A string of religious schools run by Orthodox Jewish groups in New York are failing to offer secular education, as state law requires, even as they pull in hundreds of millions in taxpayer support, The New York Times reported last month.
The in-depth piece by The Times examined the schools, known as yeshivas, and found that most of them emphasize religious instruction and memorization of the Torah. Secular subjects such as math, science and English are relegated to a few hours a week, if they’re offered at all. Since instruction is in Yiddish, many students emerge with only a rudimentary grasp of English.
In 2019, The Times reported, one of the yeshivas, the Central United Talmudical Academy, agreed to give its more than 1,000 students standardized tests in reading and math that are used by the state. Every student failed.
“Students at nearly a dozen other schools run by the Hasidic community recorded similarly dismal outcomes that year, a pattern that under ordinary circumstances would signal an education system in crisis,” The Times story reported. “But where other schools might be struggling because of underfunding or mismanagement, these schools are different.

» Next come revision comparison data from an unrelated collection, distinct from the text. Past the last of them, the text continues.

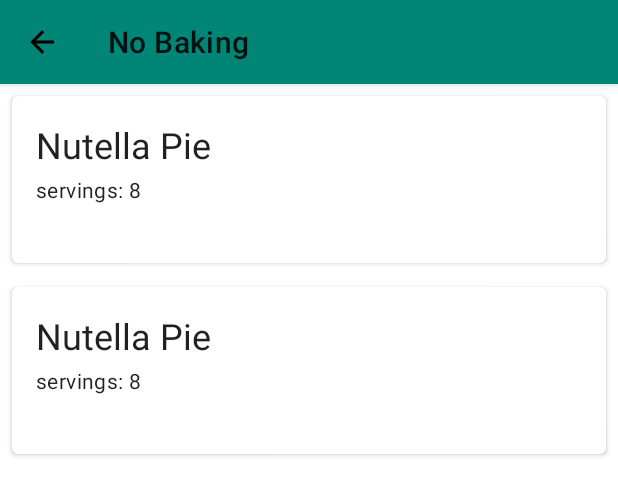
After one commit to nohitme/nano-backing-app, an Android app: the layout fragment_step.xml on its own in the app's theme, with its tools: preview values and no code run, on a phone screen of 412 x 824 dp. The commit adds this screen. Shown: the top 495 px of the screen. Run offline under Robolectric (Android 15) with nearby library versions, the phone set to English and light mode, and no system bars.

Commit message:
Convert step activity to use fragment

```diff
--- a/app/src/main/java/info/eric/nobaking/dagger/AndroidViewModule.java
+++ b/app/src/main/java/info/eric/nobaking/dagger/AndroidViewModule.java
@@ -6,6 +6,7 @@ import info.eric.nobaking.MainActivity;
 import info.eric.nobaking.RecipeActivity;
 import info.eric.nobaking.RecipeFragment;
 import info.eric.nobaking.StepActivity;
+import info.eric.nobaking.StepFragment;
 
 @Module
 abstract class AndroidViewModule {
@@ -21,4 +22,7 @@ abstract class AndroidViewModule {
 
   @ContributesAndroidInjector
   abstract StepActivity stepActivity();
+
+  @ContributesAndroidInjector
+  abstract StepFragment stepFragment();
 }
--- a/app/src/main/res/layout/activity_recipe.xml
+++ b/app/src/main/res/layout/activity_single_fragment.xml
@@ -1,7 +1,7 @@
 <?xml version="1.0" encoding="utf-8"?>
 <FrameLayout
     xmlns:android="http://schemas.android.com/apk/res/android"
-    android:id="@+id/recipe_fragment_container"
+    android:id="@+id/fragment_container"
     android:layout_width="match_parent"
     android:layout_height="match_parent"
     >
--- /dev/null
+++ b/app/src/main/res/layout/fragment_step.xml
@@ -0,0 +1,40 @@
+<?xml version="1.0" encoding="utf-8"?>
+<com.google.android.material.circularreveal.coordinatorlayout.CircularRevealCoordinatorLayout
+    xmlns:android="http://schemas.android.com/apk/res/android"
+    xmlns:app="http://schemas.android.com/apk/res-auto"
+    xmlns:tools="http://schemas.android.com/tools"
+    android:layout_width="match_parent"
+    android:layout_height="match_parent"
+    >
+
+  <androidx.recyclerview.widget.RecyclerView
+      android:id="@+id/main_recycler_view"
+      android:layout_width="match_parent"
+      android:layout_height="match_parent"
+      android:clipToPadding="false"
+      android:paddingBottom="32dp"
+      app:layout_behavior="@string/appbar_scrolling_view_behavior"
+      tools:itemCount="2"
+      tools:layout_marginTop="56dp"
+      tools:listitem="@layout/item_recipe"
+      />
+
+  <com.google.android.material.appbar.AppBarLayout
+      android:layout_width="match_parent"
+      android:layout_height="wrap_content"
+      >
+
+    <androidx.appcompat.widget.Toolbar
+        android:id="@+id/main_toolbar"
+        android:layout_width="match_parent"
+        android:layout_height="wrap_content"
+        android:fitsSystemWindows="true"
+        app:layout_scrollFlags="scroll|enterAlways"
+        app:navigationIcon="@drawable/arrow_left"
+        app:title="@string/app_name"
+        tools:background="?colorPrimary"
+        />
+
+  </com.google.android.material.appbar.AppBarLayout>
+
+</com.google.android.material.circularreveal.coordinatorlayout.CircularRevealCoordinatorLayout>
```
Also changed, not shown: app/src/main/java/info/eric/nobaking/RecipeActivity.java (+3 -5 lines), app/src/main/java/info/eric/nobaking/StepActivity.java (+7 -49 lines), app/src/main/java/info/eric/nobaking/StepFragment.java (added, +95 -0 lines).
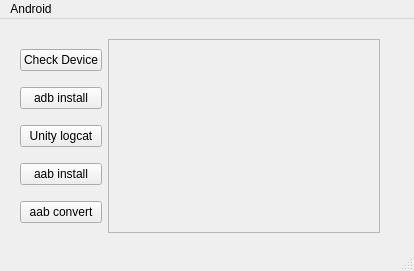
Old version of the form ui.ui in the repository HEHABUSTb/tool_box.
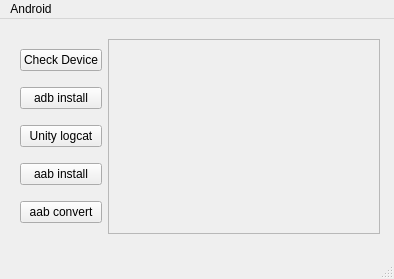
New version of the form.

Diff of the .ui file:
```diff
--- a/ui.ui
+++ b/ui.ui
@@ -9,21 +9,21 @@
    <rect>
     <x>0</x>
     <y>0</y>
-    <width>414</width>
-    <height>271</height>
+    <width>394</width>
+    <height>279</height>
    </rect>
   </property>
   <property name="windowTitle">
    <string>ToolBox</string>
   </property>
   <widget class="QWidget" name="centralwidget">
-   <widget class="QWidget" name="">
+   <widget class="QWidget" name="layoutWidget">
     <property name="geometry">
      <rect>
       <x>20</x>
       <y>20</y>
       <width>360</width>
-      <height>194</height>
+      <height>195</height>
      </rect>
     </property>
     <layout class="QHBoxLayout" name="horizontalLayout">
@@ -88,7 +88,7 @@
     <rect>
      <x>0</x>
      <y>0</y>
-     <width>414</width>
+     <width>394</width>
      <height>26</height>
     </rect>
    </property>
```
Left out of the diff: 16 changed lines with no effect on the pictures.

They are failing by design. The leaders of New York’s Hasidic community have built scores of private schools to educate children in Jewish law, prayer and tradition – and to wall them off from the secular world. Offering little English and math, and virtually no science or history, they drill students relentlessly, sometimes brutally, during hours of religious lessons conducted in Yiddish.”
Some former students are speaking out. Moishy Klein, who left the Hasidic community, said the education he received left him unprepared to deal with the outside world.
“I don’t know how to put into words how frustrating it is,” Klein said. “I thought, ‘It’s crazy that I’m literally not learning anything. It’s crazy that I’m 20 years old, I don’t know any higher order math, never learned any science.’”
Despite these dismal outcomes, the schools receive millions in public support. The Times reported that the schools get public funds to pay for government mandates and provide various social services. Taxpayer money, the newspaper charged, ends up “subsidiz[ing] their theological curriculum.”
In 2019, noted The Times, Hasidic schools for boys received more than $375 million from local, state and federal government sources.
New York officials have occasionally vowed to crack down on the schools, citing a state law that requires private schools to offer an education equivalent to what students receive in public schools. But critics say the law isn’t being enforced because the Hasidic rabbis, who control a large bloc of voters, hold too much political power.